  • In the 2016-17 graduation year, the Graduate School awarded 28 interdisciplinary master’s degrees and 22 interdisciplinary doctoral degrees.
  • The Ph.D. program in Cell and Molecular Biology remained the largest Ph.D. program on campus in Fall 2017 enrollments, with 83 students. In fact, for all degree-seeking students, only the master’s degree in Operations Management (414 students), the MBA degree (190 students) and the Master of Engineering degree (84 students) enrolled more students.
  • Cell and Molecular Biology students and faculty generated $3,128,905 in continuing grant support, $6,730,271 in new grant support, 54 peer-reviewed publications, 66 presentations/seminars and 19 honors/awards for current or past graduate students.
  • Cell and Molecular Biology and Public Policy underwent program reviews this past year.
  • The Public Policy program is the second most diverse doctoral program, with 31.6% minority students (out of total students in the program Fall 2017).
  • Larry Roe was named the graduate coordinator for the Space and Planetary sciences graduate program.
  • Rick Wise was selected to participate in the 2018 Professional Awareness, Advancement and Development (PAAD) program on campus.
  • Microelectronics–photonics students authored/co-authored 67 papers/presentations and had one provisional patent filed in calendar year 2017.
  • 62 faculty from 20 departments participated in the Statistics and Analytics program.
  • Students/recent graduates in the Space and Planetary Sciences program published five refereed scientific journal articles and presented 29 papers at national or international conferences.
  • The quantitative social sciences concentration in Statistics and Analytics presented two well-attended and well-received workshops.
  • Students in Statistics and Analytics presented 29 papers at professional conferences and published four peer-reviewed journal articles.
  • Students in Public Policy published or had accepted for publication 13 peer-reviewed journal articles and one book.
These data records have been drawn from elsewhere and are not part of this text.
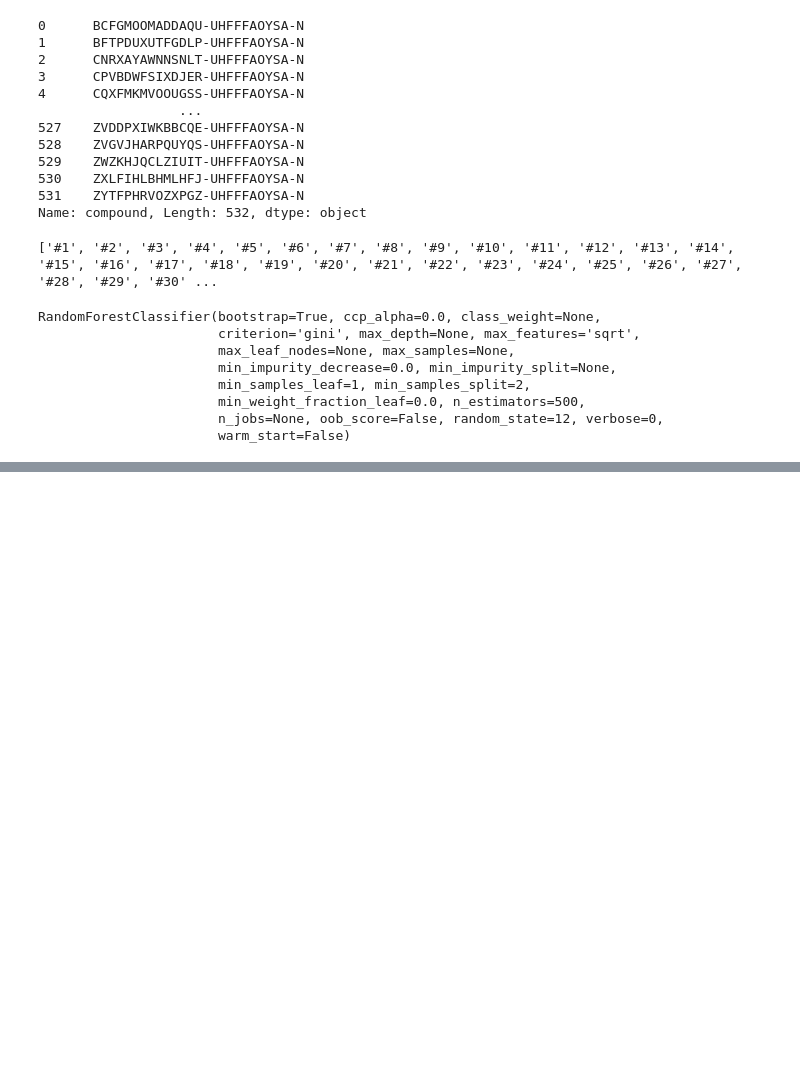
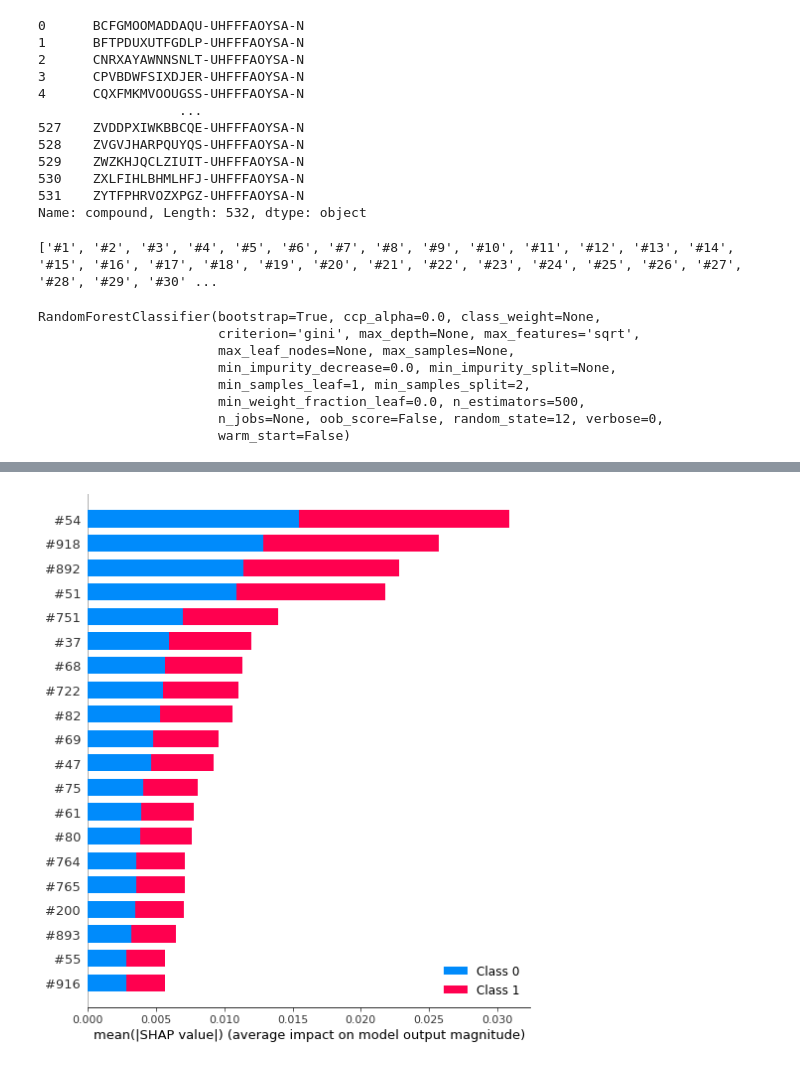
Before and after one commit to su-zu-me/RF_Model_Tutorial, a Jupyter notebook: EGFR_RF_model.ipynb, the cells around one changed output, grey strips where cells are left out. Cells and saved outputs as stored; diff of their text form; code cells hidden in the pictures; blank space fills up the shorter version.

```diff
--- a/EGFR_RF_model.ipynb
+++ b/EGFR_RF_model.ipynb
@@ -146,0 +160,7 @@ No handles with labels found to put in legend.
+# %%
+explainer = shap.TreeExplainer(rf_model)
+shap_values = explainer.shap_values(X_train)
+
+shap.summary_plot(shap_values, X_test, plot_type="bar")
+# %% [output]
+[figure, added]
```
Also changed, not shown: parts of 5 cells of this notebook.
The book, by David Tolliver, was co-authored with Michael Miller, Dean of the College of Education and Health Professions.